-- Directions for this task --
Word for word, repeat each entry that follows.

[Saved entries]
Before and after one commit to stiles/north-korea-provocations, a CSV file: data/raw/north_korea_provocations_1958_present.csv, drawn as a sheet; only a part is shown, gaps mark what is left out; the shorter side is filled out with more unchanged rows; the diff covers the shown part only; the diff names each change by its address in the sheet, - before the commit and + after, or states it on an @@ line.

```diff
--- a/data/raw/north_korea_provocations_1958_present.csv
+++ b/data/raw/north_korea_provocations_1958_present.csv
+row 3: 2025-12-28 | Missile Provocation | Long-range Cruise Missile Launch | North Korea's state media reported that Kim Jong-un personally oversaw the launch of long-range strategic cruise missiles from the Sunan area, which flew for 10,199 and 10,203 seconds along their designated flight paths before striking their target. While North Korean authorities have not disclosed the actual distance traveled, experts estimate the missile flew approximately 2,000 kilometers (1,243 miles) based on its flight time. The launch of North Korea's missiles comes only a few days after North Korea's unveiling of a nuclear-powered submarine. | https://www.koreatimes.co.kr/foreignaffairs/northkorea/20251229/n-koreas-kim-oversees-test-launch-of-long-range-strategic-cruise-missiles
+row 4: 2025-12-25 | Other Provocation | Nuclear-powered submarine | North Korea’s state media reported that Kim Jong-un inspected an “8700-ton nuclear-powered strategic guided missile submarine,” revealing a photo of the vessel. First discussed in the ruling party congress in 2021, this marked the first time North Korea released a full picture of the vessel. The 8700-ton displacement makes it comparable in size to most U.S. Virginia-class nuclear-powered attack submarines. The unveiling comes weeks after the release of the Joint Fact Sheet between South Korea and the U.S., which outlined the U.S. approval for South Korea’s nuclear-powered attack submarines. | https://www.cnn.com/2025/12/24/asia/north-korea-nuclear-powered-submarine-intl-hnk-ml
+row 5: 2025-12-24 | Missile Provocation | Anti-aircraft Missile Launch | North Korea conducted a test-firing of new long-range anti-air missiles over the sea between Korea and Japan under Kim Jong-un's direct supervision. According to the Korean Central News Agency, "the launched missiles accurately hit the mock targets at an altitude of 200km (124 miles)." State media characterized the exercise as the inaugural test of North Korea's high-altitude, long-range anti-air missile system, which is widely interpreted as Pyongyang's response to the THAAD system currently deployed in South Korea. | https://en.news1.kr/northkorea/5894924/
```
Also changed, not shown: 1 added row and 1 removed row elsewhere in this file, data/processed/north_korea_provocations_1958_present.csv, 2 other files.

-- Solution for this exercise --
Before and after one commit to stiles/north-korea-provocations, a CSV file: data/raw/north_korea_provocations_1958_present.csv, drawn as a sheet; only a part is shown, gaps mark what is left out; the shorter side is filled out with more unchanged rows; the diff covers the shown part only; the diff names each change by its address in the sheet, - before the commit and + after, or states it on an @@ line.

```diff
--- a/data/raw/north_korea_provocations_1958_present.csv
+++ b/data/raw/north_korea_provocations_1958_present.csv
+row 3: 2025-12-28 | Missile Provocation | Long-range Cruise Missile Launch | North Korea's state media reported that Kim Jong-un personally oversaw the launch of long-range strategic cruise missiles from the Sunan area, which flew for 10,199 and 10,203 seconds along their designated flight paths before striking their target. While North Korean authorities have not disclosed the actual distance traveled, experts estimate the missile flew approximately 2,000 kilometers (1,243 miles) based on its flight time. The launch of North Korea's missiles comes only a few days after North Korea's unveiling of a nuclear-powered submarine. | https://www.koreatimes.co.kr/foreignaffairs/northkorea/20251229/n-koreas-kim-oversees-test-launch-of-long-range-strategic-cruise-missiles
+row 4: 2025-12-25 | Other Provocation | Nuclear-powered submarine | North Korea’s state media reported that Kim Jong-un inspected an “8700-ton nuclear-powered strategic guided missile submarine,” revealing a photo of the vessel. First discussed in the ruling party congress in 2021, this marked the first time North Korea released a full picture of the vessel. The 8700-ton displacement makes it comparable in size to most U.S. Virginia-class nuclear-powered attack submarines. The unveiling comes weeks after the release of the Joint Fact Sheet between South Korea and the U.S., which outlined the U.S. approval for South Korea’s nuclear-powered attack submarines. | https://www.cnn.com/2025/12/24/asia/north-korea-nuclear-powered-submarine-intl-hnk-ml
+row 5: 2025-12-24 | Missile Provocation | Anti-aircraft Missile Launch | North Korea conducted a test-firing of new long-range anti-air missiles over the sea between Korea and Japan under Kim Jong-un's direct supervision. According to the Korean Central News Agency, "the launched missiles accurately hit the mock targets at an altitude of 200km (124 miles)." State media characterized the exercise as the inaugural test of North Korea's high-altitude, long-range anti-air missile system, which is widely interpreted as Pyongyang's response to the THAAD system currently deployed in South Korea. | https://en.news1.kr/northkorea/5894924/
```
Also changed, not shown: 1 added row and 1 removed row elsewhere in this file, data/processed/north_korea_provocations_1958_present.csv, 2 other files.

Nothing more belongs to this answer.